Front-end code edit data:
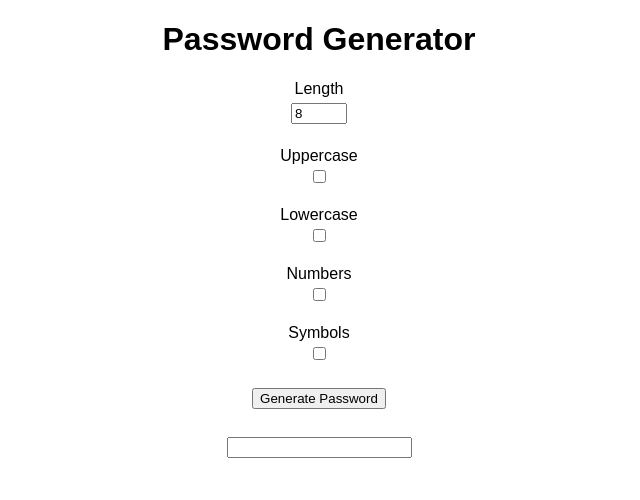
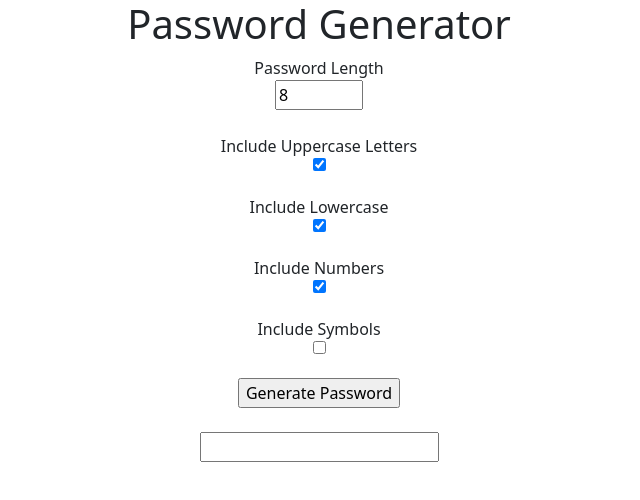
Before and after one commit to claudiahW/passwordgenerator, a plain HTML site: page index.html in a window 1280 px wide. Shown: the whole page, without its empty margins (321-961 px from the left). Drawn offline with nearby package versions, Linux system fonts and the light colour scheme.

Commit message:
add bootstap cdn link

```diff
--- a/index.html
+++ b/index.html
@@ -4,26 +4,34 @@
     <meta charset="UTF-8">
     <meta name="viewport" content="width=device-width, initial-scale=1.0">
     <title>Password Generator </title>
+
     <link rel ="stylesheet" href="style.css">
+    <link href="https://cdn.jsdelivr.net/npm/bootstrap@5.3.2/dist/css/bootstrap.min.css" rel="stylesheet">
+  <script src="https://cdn.jsdelivr.net/npm/bootstrap@5.3.2/dist/js/bootstrap.bundle.min.js"></script>
+
+
 
 </head>
 <body>
     <!-- password Generator markup -->
+    <div class="container">
     <h1>Password Generator</h1>
+
+
     <form>
-        <label for="length">Length</label>
+        <label for="length">Password Length</label>
         <input type="number" name="length" id="length" min="8" max="20" value="8">
         <br>
-        <label for="uppercase">Uppercase</label>
-        <input type="checkbox" name="uppercase" id="uppercase">
+        <label for="uppercase">Include Uppercase Letters</label>
+        <input type="checkbox" name="uppercase" id="uppercase" checked>
         <br>
-        <label for="lowercase">Lowercase</label>
-        <input type="checkbox" name="lowercase" id="lowercase">
+        <label for="lowercase">Include Lowercase</label>
+        <input type="checkbox" name="lowercase" id="lowercase" checked>
         <br>
-        <label for="numbers">Numbers</label>
-        <input type="checkbox" name="numbers" id="numbers">
+        <label for="numbers">Include Numbers</label>
+        <input type="checkbox" name="numbers" id="numbers" checked>
         <br>
-        <label for="symbols">Symbols</label>
+        <label for="symbols">Include Symbols</label>
         <input type="checkbox" name="symbols" id="symbols">
         <br>
         <input type="submit" value="Generate Password">
@@ -31,9 +39,10 @@
         <input type="text" name="password" id="password">
     </form>
     <br>
+</div>
+
 
 
   <script src="scripts.js"></script>
-
 </body>
 </html>
```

### About this task
Report back each line of the entries that holds the string "checkbox".

### Response box
-        <input type="checkbox" name="uppercase" id="uppercase">
+        <input type="checkbox" name="uppercase" id="uppercase" checked>
-        <input type="checkbox" name="lowercase" id="lowercase">
+        <input type="checkbox" name="lowercase" id="lowercase" checked>
-        <input type="checkbox" name="numbers" id="numbers">
+        <input type="checkbox" name="numbers" id="numbers" checked>
         <input type="checkbox" name="symbols" id="symbols">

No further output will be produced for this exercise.